When I am writing JScript or jQuery I always visualise myself looking down the DOM from the perspective of the window object, remember you cannot get higher than the window because the browser window is the ultimate container, your document or web page is rendered within the browser window by the browser, it is a hierarchy of nodes in a document tree, so applying this thinking makes working with CSS easier the same rules apply. Hope this helps.

Gasmeter

Likkle more

Share this post


Link to post
Share on other sites

Thanks for the information, I will send it to the programmers :)

regards

Share this post


Link to post
Share on other sites

Hi mate,


Could you solve the problem? was reported to the administrator and I think he made some changes in the forum, everything should work fine now

 

Cheers! 

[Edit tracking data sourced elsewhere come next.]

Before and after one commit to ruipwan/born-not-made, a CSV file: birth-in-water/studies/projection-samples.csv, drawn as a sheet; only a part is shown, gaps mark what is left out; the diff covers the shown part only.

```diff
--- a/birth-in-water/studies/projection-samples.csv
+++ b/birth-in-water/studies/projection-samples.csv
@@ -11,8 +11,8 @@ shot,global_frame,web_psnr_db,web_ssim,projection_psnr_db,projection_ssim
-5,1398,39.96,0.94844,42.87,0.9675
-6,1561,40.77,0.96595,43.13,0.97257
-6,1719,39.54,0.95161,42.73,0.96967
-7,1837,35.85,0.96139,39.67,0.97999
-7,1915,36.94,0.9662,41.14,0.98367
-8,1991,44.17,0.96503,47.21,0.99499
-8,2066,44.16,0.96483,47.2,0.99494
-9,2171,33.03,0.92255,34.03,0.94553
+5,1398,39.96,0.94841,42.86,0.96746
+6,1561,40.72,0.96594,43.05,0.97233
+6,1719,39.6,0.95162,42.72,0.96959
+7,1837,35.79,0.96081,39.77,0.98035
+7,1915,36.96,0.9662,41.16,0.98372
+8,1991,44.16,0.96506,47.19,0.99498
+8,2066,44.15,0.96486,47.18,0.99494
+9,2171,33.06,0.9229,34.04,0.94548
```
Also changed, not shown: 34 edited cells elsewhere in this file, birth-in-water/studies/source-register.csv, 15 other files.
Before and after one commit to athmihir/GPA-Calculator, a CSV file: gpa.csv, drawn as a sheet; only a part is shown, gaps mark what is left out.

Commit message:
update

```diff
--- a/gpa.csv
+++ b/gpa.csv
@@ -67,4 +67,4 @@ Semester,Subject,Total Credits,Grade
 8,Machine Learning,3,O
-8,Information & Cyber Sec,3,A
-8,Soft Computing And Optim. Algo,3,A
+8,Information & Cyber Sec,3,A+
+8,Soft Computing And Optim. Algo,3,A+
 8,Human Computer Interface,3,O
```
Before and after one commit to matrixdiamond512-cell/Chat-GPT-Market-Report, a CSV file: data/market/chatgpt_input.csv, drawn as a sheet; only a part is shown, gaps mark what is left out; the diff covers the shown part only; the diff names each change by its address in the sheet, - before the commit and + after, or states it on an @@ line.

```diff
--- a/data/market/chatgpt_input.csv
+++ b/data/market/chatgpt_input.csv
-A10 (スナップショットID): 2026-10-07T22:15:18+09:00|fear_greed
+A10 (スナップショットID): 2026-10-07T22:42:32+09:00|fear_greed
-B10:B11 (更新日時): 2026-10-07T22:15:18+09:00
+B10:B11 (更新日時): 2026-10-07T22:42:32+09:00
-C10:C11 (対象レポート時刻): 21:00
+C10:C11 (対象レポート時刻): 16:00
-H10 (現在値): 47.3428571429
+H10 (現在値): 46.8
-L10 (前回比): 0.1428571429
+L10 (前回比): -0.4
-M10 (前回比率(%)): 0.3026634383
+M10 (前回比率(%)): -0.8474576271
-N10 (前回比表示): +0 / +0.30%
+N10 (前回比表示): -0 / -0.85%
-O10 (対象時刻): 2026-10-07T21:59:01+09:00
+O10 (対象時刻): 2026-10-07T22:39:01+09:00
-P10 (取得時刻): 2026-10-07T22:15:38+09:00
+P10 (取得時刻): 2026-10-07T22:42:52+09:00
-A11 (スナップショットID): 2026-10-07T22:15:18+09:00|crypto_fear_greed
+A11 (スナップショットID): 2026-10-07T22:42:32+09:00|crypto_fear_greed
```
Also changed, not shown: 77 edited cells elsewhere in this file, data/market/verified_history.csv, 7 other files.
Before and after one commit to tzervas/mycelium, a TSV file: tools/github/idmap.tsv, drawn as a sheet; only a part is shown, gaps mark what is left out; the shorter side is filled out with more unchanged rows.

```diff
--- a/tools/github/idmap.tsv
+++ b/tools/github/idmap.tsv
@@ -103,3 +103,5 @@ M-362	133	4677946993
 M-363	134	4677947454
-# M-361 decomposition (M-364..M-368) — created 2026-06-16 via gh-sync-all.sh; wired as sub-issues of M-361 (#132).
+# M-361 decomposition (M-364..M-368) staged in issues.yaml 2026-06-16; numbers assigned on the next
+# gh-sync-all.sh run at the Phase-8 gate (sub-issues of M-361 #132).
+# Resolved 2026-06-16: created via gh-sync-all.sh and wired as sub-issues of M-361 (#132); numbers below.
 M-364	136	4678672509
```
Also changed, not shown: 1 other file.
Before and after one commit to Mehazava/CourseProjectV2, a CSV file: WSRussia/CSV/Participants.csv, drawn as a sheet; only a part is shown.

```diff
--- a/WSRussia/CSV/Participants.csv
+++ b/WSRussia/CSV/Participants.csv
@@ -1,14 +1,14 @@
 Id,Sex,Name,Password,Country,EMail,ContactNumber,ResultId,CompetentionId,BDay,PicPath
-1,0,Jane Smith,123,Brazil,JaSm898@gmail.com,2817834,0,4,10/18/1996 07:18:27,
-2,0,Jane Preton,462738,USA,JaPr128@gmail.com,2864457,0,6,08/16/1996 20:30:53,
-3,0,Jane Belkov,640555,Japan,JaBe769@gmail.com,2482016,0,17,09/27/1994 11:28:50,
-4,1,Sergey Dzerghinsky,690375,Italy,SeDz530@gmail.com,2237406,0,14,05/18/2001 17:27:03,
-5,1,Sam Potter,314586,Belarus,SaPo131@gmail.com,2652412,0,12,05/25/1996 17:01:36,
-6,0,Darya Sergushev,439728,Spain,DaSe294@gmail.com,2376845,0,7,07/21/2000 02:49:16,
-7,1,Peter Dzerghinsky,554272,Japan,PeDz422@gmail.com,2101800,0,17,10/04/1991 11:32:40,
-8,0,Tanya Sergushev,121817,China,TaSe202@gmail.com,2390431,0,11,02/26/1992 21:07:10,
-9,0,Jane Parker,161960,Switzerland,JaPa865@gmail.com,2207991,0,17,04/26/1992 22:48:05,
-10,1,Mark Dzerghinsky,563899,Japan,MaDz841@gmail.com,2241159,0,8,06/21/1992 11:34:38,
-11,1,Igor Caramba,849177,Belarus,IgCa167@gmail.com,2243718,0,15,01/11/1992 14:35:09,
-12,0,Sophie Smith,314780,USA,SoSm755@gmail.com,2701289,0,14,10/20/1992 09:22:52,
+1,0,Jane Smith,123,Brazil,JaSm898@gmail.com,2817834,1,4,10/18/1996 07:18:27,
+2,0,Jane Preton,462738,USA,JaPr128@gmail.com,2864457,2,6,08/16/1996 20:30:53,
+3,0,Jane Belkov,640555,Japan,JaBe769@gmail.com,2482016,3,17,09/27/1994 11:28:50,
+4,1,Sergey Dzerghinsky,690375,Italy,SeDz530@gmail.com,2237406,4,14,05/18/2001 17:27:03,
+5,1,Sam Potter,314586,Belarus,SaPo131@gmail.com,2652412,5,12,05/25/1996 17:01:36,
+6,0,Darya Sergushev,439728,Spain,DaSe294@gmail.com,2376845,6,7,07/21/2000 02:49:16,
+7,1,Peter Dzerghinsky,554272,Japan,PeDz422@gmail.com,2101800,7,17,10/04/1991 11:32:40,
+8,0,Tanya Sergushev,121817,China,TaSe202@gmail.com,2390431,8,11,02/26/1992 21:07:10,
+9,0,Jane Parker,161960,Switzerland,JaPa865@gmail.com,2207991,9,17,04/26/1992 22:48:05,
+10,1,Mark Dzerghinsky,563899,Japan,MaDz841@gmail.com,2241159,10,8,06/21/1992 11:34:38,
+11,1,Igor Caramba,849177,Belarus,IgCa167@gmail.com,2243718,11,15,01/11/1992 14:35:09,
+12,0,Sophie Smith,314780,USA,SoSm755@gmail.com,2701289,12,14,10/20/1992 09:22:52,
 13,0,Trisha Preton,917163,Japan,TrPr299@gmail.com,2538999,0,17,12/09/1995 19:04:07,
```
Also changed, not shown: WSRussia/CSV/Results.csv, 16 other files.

Share this post


Link to post
Share on other sites

Create an account or sign in to comment

You need to be a member in order to leave a comment

Create an account

Sign up for a new account in our community. It's easy!


Register a new account

Sign in

Already have an account? Sign in here.


Sign In Now

About us

Strain Hunters is a series of documentaries aimed at informing the general public about the quest for the preservation of the cannabis plant in the form of particularly vulnerable landraces originating in the poorest areas of the planet.

Cannabis, one of the most ancient plants known to man, used in every civilisation all over the world for medicinal and recreational purposes, is facing a very real threat of extinction. One day these plants could be helpful in developing better medications for the sick and the suffering. We feel it is our duty to preserve as many cannabis landraces in our genetic database, and by breeding them into other well-studied medicinal strains for the sole purpose of scientific research.

Social Network

Add us on social networks